"* * * and until all taxes, interest, penalties, costs and expenses shall be paid or tendered by the party commencing such action.
¶16 Plaintiff, in his petition, tendered into court for the use and benefit of the defendant any sums which the court might find due the defendant. We hold, however, that no tender or payment was necessary by the plaintiff to the defendant for the reason that the trial court found, and we hold, the tax deed to be void. In such case, the above statute is not applicable.
¶17 In the case of Campbell v. McGrath, 117 Okla. 126, 245 P. 634, this court held:
"It is not necessary in order to maintain an action to cancel a void tax deed, that the taxes, interest, penalties, and costs required to redeem the land from tax sale be paid or tendered."
¶18 The case of Sarkeys v. Lee, 149 Okla. 287, 300 P. 383, as cited by the defendant, is likewise inapplicable, as it has to do with a voidable or irregular tax deed, and has no application to a void tax deed.
¶19 We are not called upon to pass upon the validity of the tax deed held by the plaintiff, Storie, because we think it immaterial whether the Storie tax deed is good or bad. Storie claims his title through a quitclaim deed from the record owner, and is in possession of the property.

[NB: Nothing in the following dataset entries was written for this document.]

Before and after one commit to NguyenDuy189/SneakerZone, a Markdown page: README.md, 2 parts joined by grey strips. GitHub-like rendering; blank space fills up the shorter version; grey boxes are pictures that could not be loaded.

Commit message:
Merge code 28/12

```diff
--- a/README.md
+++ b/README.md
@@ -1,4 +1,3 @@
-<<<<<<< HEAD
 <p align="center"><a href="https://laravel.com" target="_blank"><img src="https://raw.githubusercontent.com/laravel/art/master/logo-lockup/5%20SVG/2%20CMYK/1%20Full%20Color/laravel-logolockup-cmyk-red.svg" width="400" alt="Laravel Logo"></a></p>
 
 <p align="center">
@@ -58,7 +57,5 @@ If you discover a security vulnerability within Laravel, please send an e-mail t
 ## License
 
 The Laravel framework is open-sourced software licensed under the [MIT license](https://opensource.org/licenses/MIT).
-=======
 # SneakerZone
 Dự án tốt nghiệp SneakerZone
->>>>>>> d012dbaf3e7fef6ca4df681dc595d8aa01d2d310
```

The defendant's tax deed being void, plaintiff, Storie, was entitled to have the same canceled.
¶20 We find no error in the judgment of the trial court, and it is, therefore, in all things affirmed.

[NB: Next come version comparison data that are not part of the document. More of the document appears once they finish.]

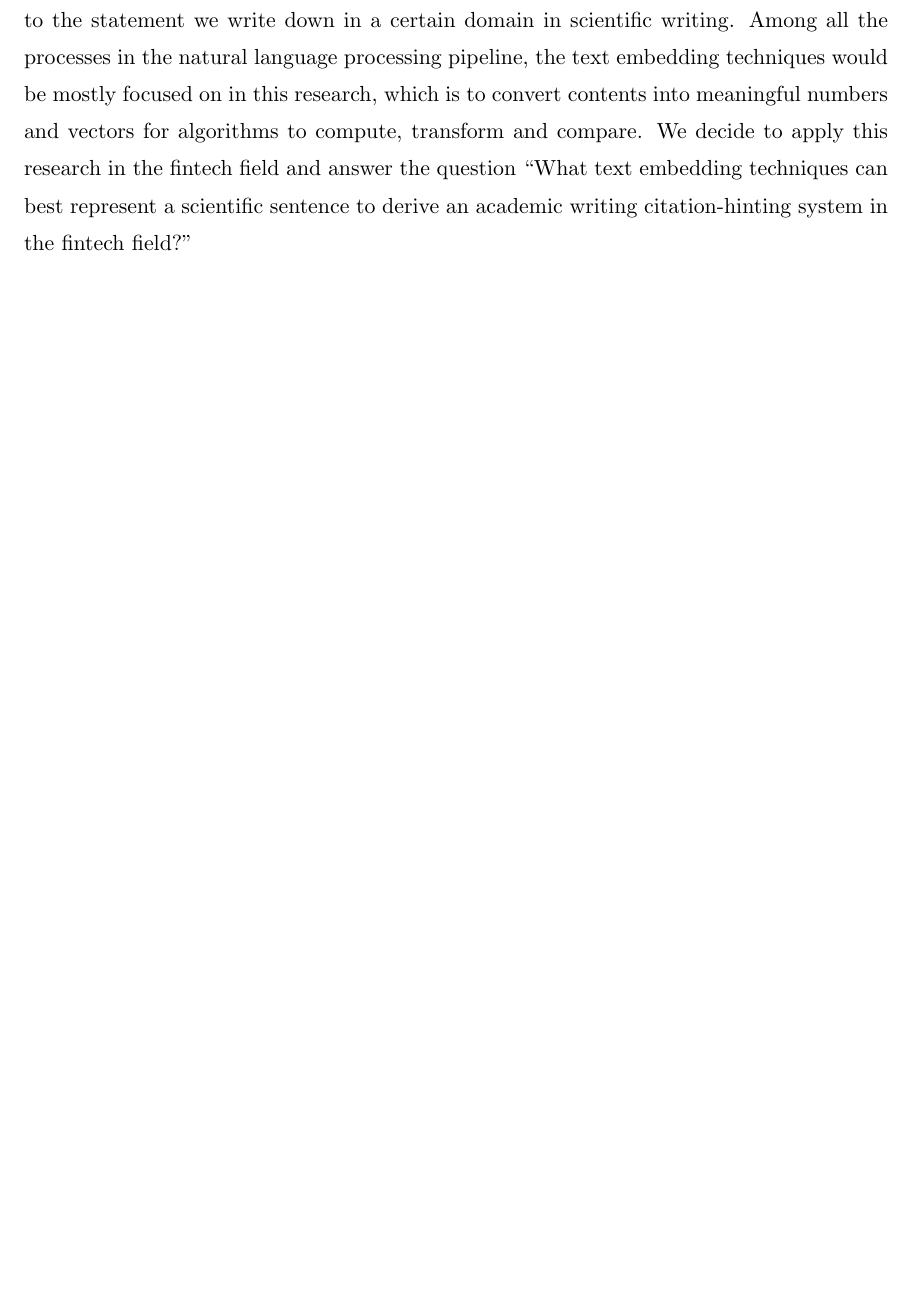
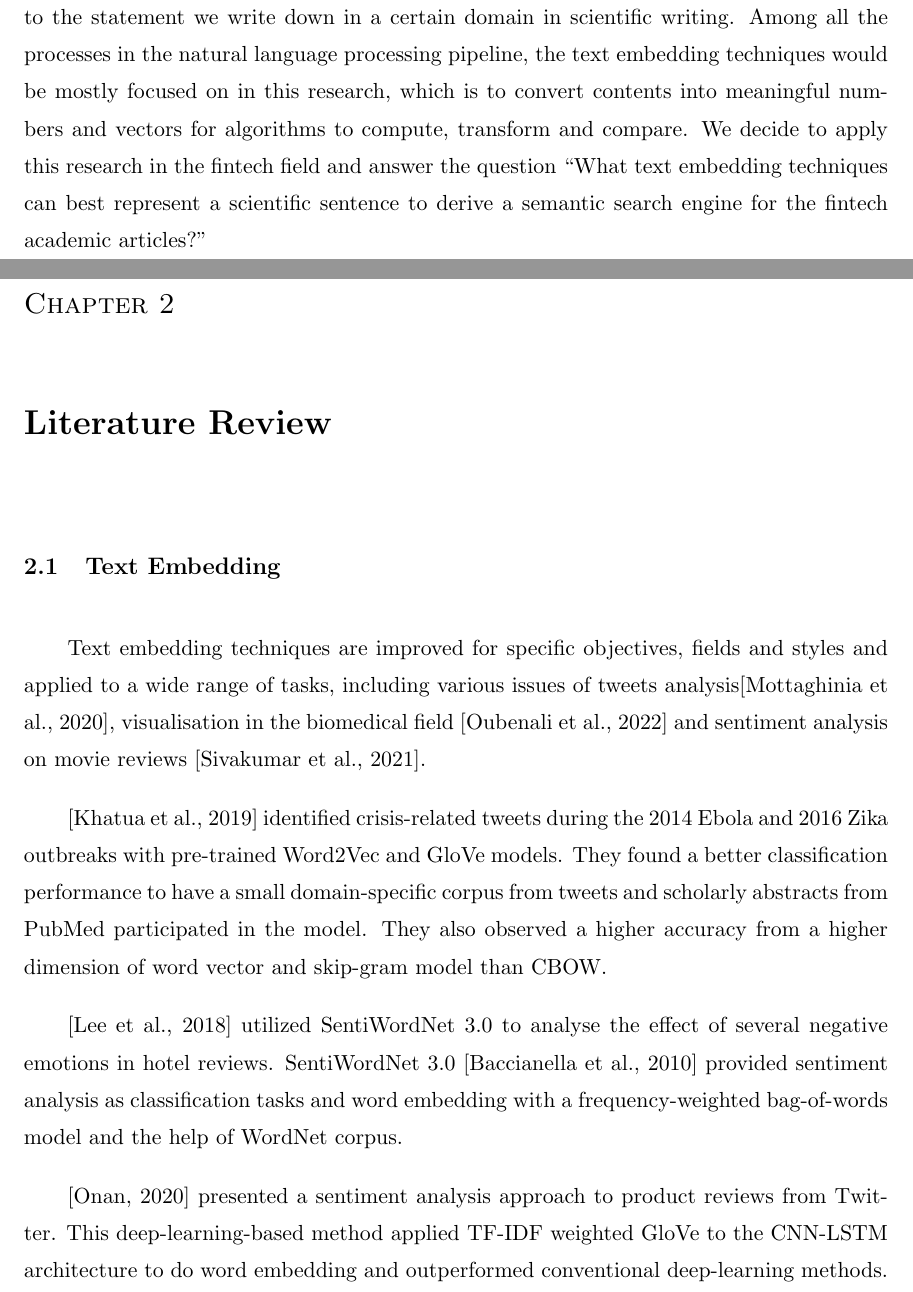
Before and after one commit to tgchen321/NLP_EmbedFintechJournal, a LaTeX thesis (5. Publications/Latex_template/uontest.tex, which reads 5. Publications/Latex_template/intro.tex, 5. Publications/Latex_template/literature_review.tex): part of page 10 of 13 before the commit and two parts of pages 11 and 12 of 16 after it, the two joined at a grey line, cut so that both start at the same text, the shorter picture padded with empty space. Compiled offline with pdfLaTeX; a LaTeX package or settings file that is missing is left out.

Commit message:
literature review 2.1

```diff
--- a/5. Publications/Latex_template/intro.tex
+++ b/5. Publications/Latex_template/intro.tex
@@ -95,4 +109,4 @@ It could be relatively hard work to find an appropriate source for this idea.
 Hence, we are proposing a method to find the best math articles for our writing.
 We want to look for articles that mainly describe similar thoughts to the statement we write down in a certain domain in scientific writing.
 Among all the processes in the natural language processing pipeline, the text embedding techniques would be mostly focused on in this research, which is to convert contents into meaningful numbers and vectors for algorithms to compute, transform and compare.
-We decide to apply this research in the fintech field and answer the question “What text embedding techniques can best represent a scientific sentence to derive an academic writing citation-hinting system in the fintech field?”
+We decide to apply this research in the fintech field and answer the question “What text embedding techniques can best represent a scientific sentence to derive a semantic search engine for the fintech academic articles?”
--- /dev/null
+++ b/5. Publications/Latex_template/literature_review.tex
@@ -0,0 +1,12 @@
+\section{Text Embedding}
+Text embedding techniques are improved for specific objectives, fields and styles and applied to a wide range of tasks, including various issues of tweets analysis[Mottaghinia et al., 2020], visualisation in the biomedical field [Oubenali et al., 2022] and sentiment analysis on movie reviews [Sivakumar et al., 2021].
+
+[Khatua et al., 2019] identified crisis-related tweets during the 2014 Ebola and 2016 Zika outbreaks with pre-trained Word2Vec and GloVe models.
+They found a better classification performance to have a small domain-specific corpus from tweets and scholarly abstracts from PubMed participated in the model.
+They also observed a higher accuracy from a higher dimension of word vector and skip-gram model than CBOW.
+
+[Lee et al., 2018] utilized SentiWordNet 3.0 to analyse the effect of several negative emotions in hotel reviews.
+SentiWordNet 3.0 [Baccianella et al., 2010] provided sentiment analysis as classification tasks and word embedding with a frequency-weighted bag-of-words model and the help of WordNet corpus.
+
+[Onan, 2020] presented a sentiment analysis approach to product reviews from Twitter.
+This deep-learning-based method applied TF-IDF weighted GloVe to the CNN-LSTM architecture to do word embedding and outperformed conventional deep-learning methods.
--- a/5. Publications/Latex_template/uontest.tex
+++ b/5. Publications/Latex_template/uontest.tex
@@ -49,6 +49,10 @@ supportive during your time at University.
 %%%%%%%%%%%%%%%%%%%%%%%%%%%%%%%%%%%%%%%%%%%%%%%%%%%%%%%%%%%%%%%%%%%%%%%%%%%%%%%%%%%%
 \chapter{Introduction}
 \input{intro}
+
+\chapter{Literature Review}
+\input{literature_review}
+
 
 
 % \begin{table}
```
Also changed, not shown: 5. Publications/Latex_template/uontest.pdf, 5. Publications/Latex_template/intro.tex (18 more changed lines), 5. Publications/Latex_template/literature_review.tex (6 more changed lines), 6 other files.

¶21 The Supreme Court acknowledges the aid of Attorneys Ross Rizley, D.P. Parker, and A.S. Dickson in the preparation of this opinion. These attorneys constituted an advisory committee selected by the State Bar, appointed by the Judicial Council, and approved by the Supreme Court. After the analysis of law and facts was prepared by Mr. Rizley, and approved by Mr. Parker and Mr. Dickson, the cause was assigned to a Justice of this court for examination and report to the court. Thereafter, upon consideration, this opinion was adopted.